This is only one example of the alternative reality that we are gripped in. It also affect us and our behaviours. It’s why we think it is OK to spend time at the office or away on business rather than with the ones we love. It’s why we push ourselves to extremes for the corporation, incurring stress and ill-health. It why we think neglecting our well-being, being unfit and overweight, just comes with the territory. It’s why we drag ourselves to our work when our bodies are failing and in need of time to rest and repair. It’s why we drive ourselves to burn-out without questioning the destruction we leading ourselves into.

When I was on the Mothership, I thought I was rational and logical and my choices were entirely sensible. I thought I was coping relatively well with the situation, I was doing OK. Now I have left the enchantment and it’s spell has been broken, I wonder what the hell I was thinking. How could I not see the madness? How could I fail to recognise the damage I was doing to myself? What made me think I was coping and ‘doing OK’?

I couldn’t imagine going back to that world now. I hear stories from others about how they behaved and what they put themselves through in their corporate careers with a mixture of bafflement and horror.

But I remember that when I was there, when I was under the enchantment, then I did similar and thought no more off it.

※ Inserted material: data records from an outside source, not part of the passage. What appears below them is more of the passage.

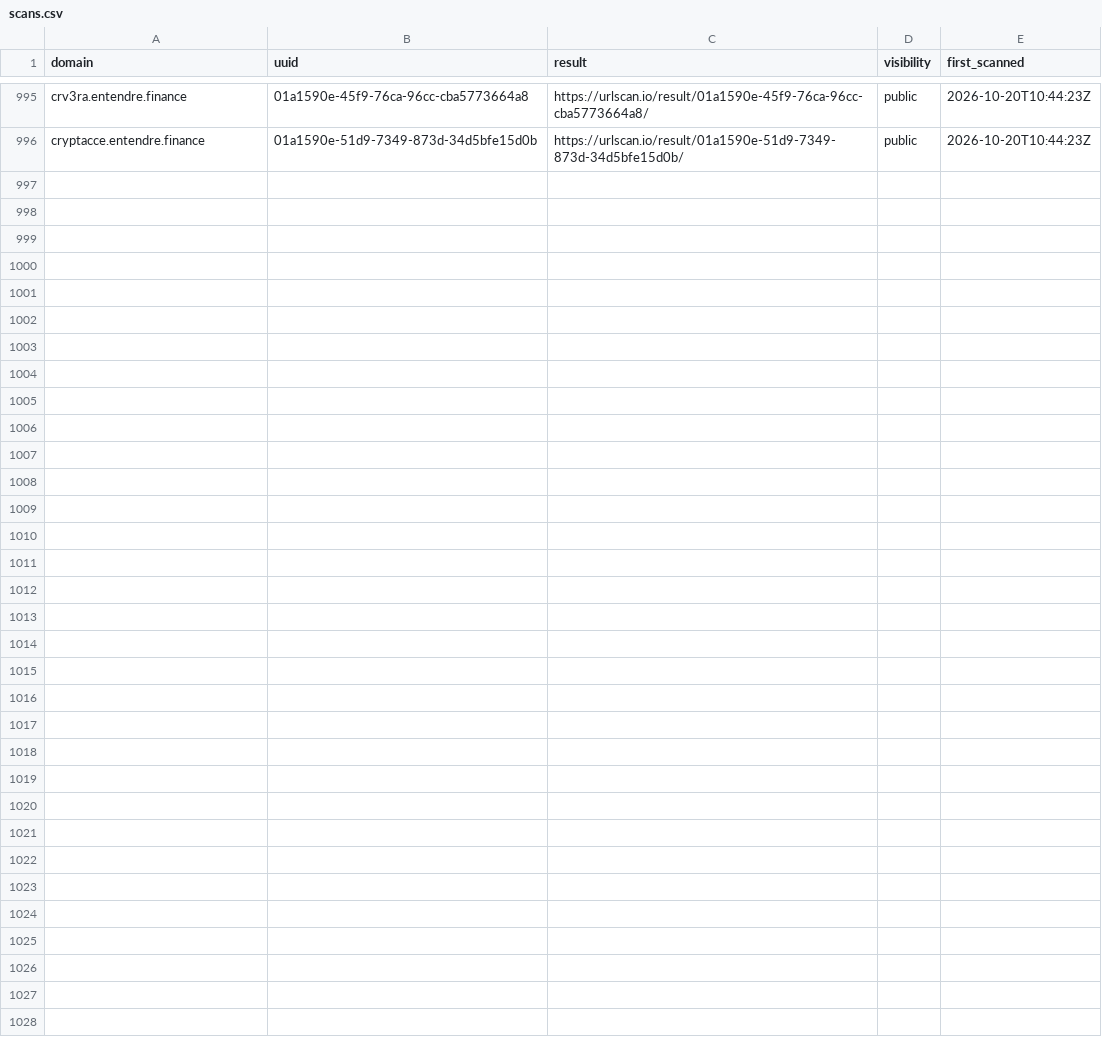
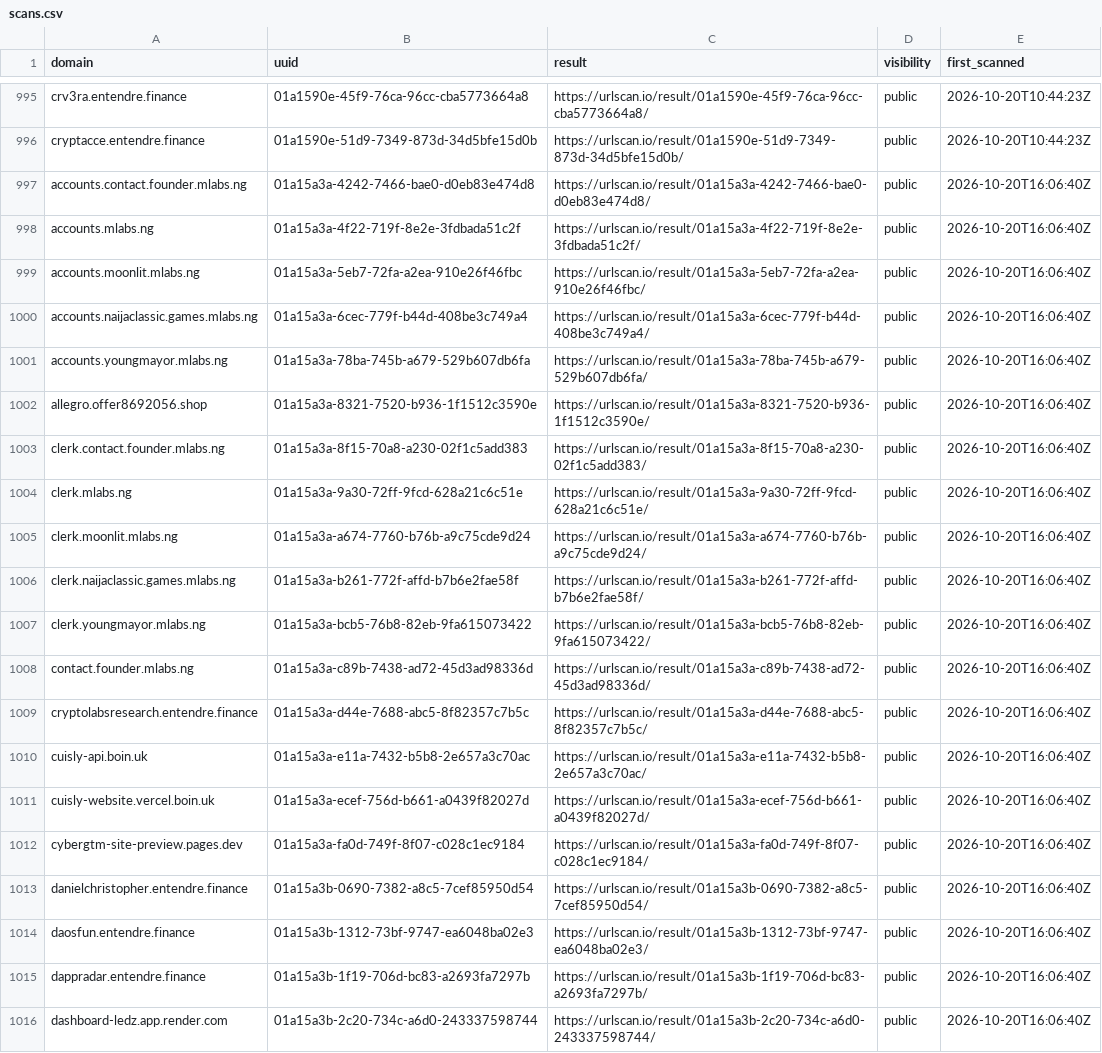
Before and after one commit to malek-alhu/marketplace-phaas-tracker, a CSV file: monitor/scans.csv, drawn as a sheet; only a part is shown, gaps mark what is left out.

```diff
--- a/monitor/scans.csv
+++ b/monitor/scans.csv
@@ -996 +996,21 @@ crv3ra.entendre.finance,01a1590e-45f9-76ca-96cc-cba5773664a8,https://urlscan.io/
 cryptacce.entendre.finance,01a1590e-51d9-7349-873d-34d5bfe15d0b,https://urlscan.io/result/01a1590e-51d9-7349-873d-34d5bfe15d0b/,public,2026-10-20T10:44:23Z
+accounts.contact.founder.mlabs.ng,01a15a3a-4242-7466-bae0-d0eb83e474d8,https://urlscan.io/result/01a15a3a-4242-7466-bae0-d0eb83e474d8/,public,2026-10-20T16:06:40Z
+accounts.mlabs.ng,01a15a3a-4f22-719f-8e2e-3fdbada51c2f,https://urlscan.io/result/01a15a3a-4f22-719f-8e2e-3fdbada51c2f/,public,2026-10-20T16:06:40Z
+accounts.moonlit.mlabs.ng,01a15a3a-5eb7-72fa-a2ea-910e26f46fbc,https://urlscan.io/result/01a15a3a-5eb7-72fa-a2ea-910e26f46fbc/,public,2026-10-20T16:06:40Z
+accounts.naijaclassic.games.mlabs.ng,01a15a3a-6cec-779f-b44d-408be3c749a4,https://urlscan.io/result/01a15a3a-6cec-779f-b44d-408be3c749a4/,public,2026-10-20T16:06:40Z
+accounts.youngmayor.mlabs.ng,01a15a3a-78ba-745b-a679-529b607db6fa,https://urlscan.io/result/01a15a3a-78ba-745b-a679-529b607db6fa/,public,2026-10-20T16:06:40Z
+allegro.offer8692056.shop,01a15a3a-8321-7520-b936-1f1512c3590e,https://urlscan.io/result/01a15a3a-8321-7520-b936-1f1512c3590e/,public,2026-10-20T16:06:40Z
+clerk.contact.founder.mlabs.ng,01a15a3a-8f15-70a8-a230-02f1c5add383,https://urlscan.io/result/01a15a3a-8f15-70a8-a230-02f1c5add383/,public,2026-10-20T16:06:40Z
+clerk.mlabs.ng,01a15a3a-9a30-72ff-9fcd-628a21c6c51e,https://urlscan.io/result/01a15a3a-9a30-72ff-9fcd-628a21c6c51e/,public,2026-10-20T16:06:40Z
+clerk.moonlit.mlabs.ng,01a15a3a-a674-7760-b76b-a9c75cde9d24,https://urlscan.io/result/01a15a3a-a674-7760-b76b-a9c75cde9d24/,public,2026-10-20T16:06:40Z
+clerk.naijaclassic.games.mlabs.ng,01a15a3a-b261-772f-affd-b7b6e2fae58f,https://urlscan.io/result/01a15a3a-b261-772f-affd-b7b6e2fae58f/,public,2026-10-20T16:06:40Z
+clerk.youngmayor.mlabs.ng,01a15a3a-bcb5-76b8-82eb-9fa615073422,https://urlscan.io/result/01a15a3a-bcb5-76b8-82eb-9fa615073422/,public,2026-10-20T16:06:40Z
+contact.founder.mlabs.ng,01a15a3a-c89b-7438-ad72-45d3ad98336d,https://urlscan.io/result/01a15a3a-c89b-7438-ad72-45d3ad98336d/,public,2026-10-20T16:06:40Z
+cryptolabsresearch.entendre.finance,01a15a3a-d44e-7688-abc5-8f82357c7b5c,https://urlscan.io/result/01a15a3a-d44e-7688-abc5-8f82357c7b5c/,public,2026-10-20T16:06:40Z
+cuisly-api.boin.uk,01a15a3a-e11a-7432-b5b8-2e657a3c70ac,https://urlscan.io/result/01a15a3a-e11a-7432-b5b8-2e657a3c70ac/,public,2026-10-20T16:06:40Z
+cuisly-website.vercel.boin.uk,01a15a3a-ecef-756d-b661-a0439f82027d,https://urlscan.io/result/01a15a3a-ecef-756d-b661-a0439f82027d/,public,2026-10-20T16:06:40Z
+cybergtm-site-preview.pages.dev,01a15a3a-fa0d-749f-8f07-c028c1ec9184,https://urlscan.io/result/01a15a3a-fa0d-749f-8f07-c028c1ec9184/,public,2026-10-20T16:06:40Z
+danielchristopher.entendre.finance,01a15a3b-0690-7382-a8c5-7cef85950d54,https://urlscan.io/result/01a15a3b-0690-7382-a8c5-7cef85950d54/,public,2026-10-20T16:06:40Z
+daosfun.entendre.finance,01a15a3b-1312-73bf-9747-ea6048ba02e3,https://urlscan.io/result/01a15a3b-1312-73bf-9747-ea6048ba02e3/,public,2026-10-20T16:06:40Z
+dappradar.entendre.finance,01a15a3b-1f19-706d-bc83-a2693fa7297b,https://urlscan.io/result/01a15a3b-1f19-706d-bc83-a2693fa7297b/,public,2026-10-20T16:06:40Z
+dashboard-ledz.app.render.com,01a15a3b-2c20-734c-a6d0-243337598744,https://urlscan.io/result/01a15a3b-2c20-734c-a6d0-243337598744/,public,2026-10-20T16:06:40Z
```
Also changed, not shown: monitor/state/ct_pending.tsv, monitor/state/tracked_hosts.tsv, 9 other files.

Leaving the corporate bubble means you break the spell, you lift the enchantment. It is very disorientating at first because all the certainties you once held on to have now dissolved, the truths you held have been exposed as falsehoods. It is part of your transition to go through this period of uncertainty and anxiety. The reward is that you will create a new reality, one that is much more connected with the real world and that will endure for the rest of your life.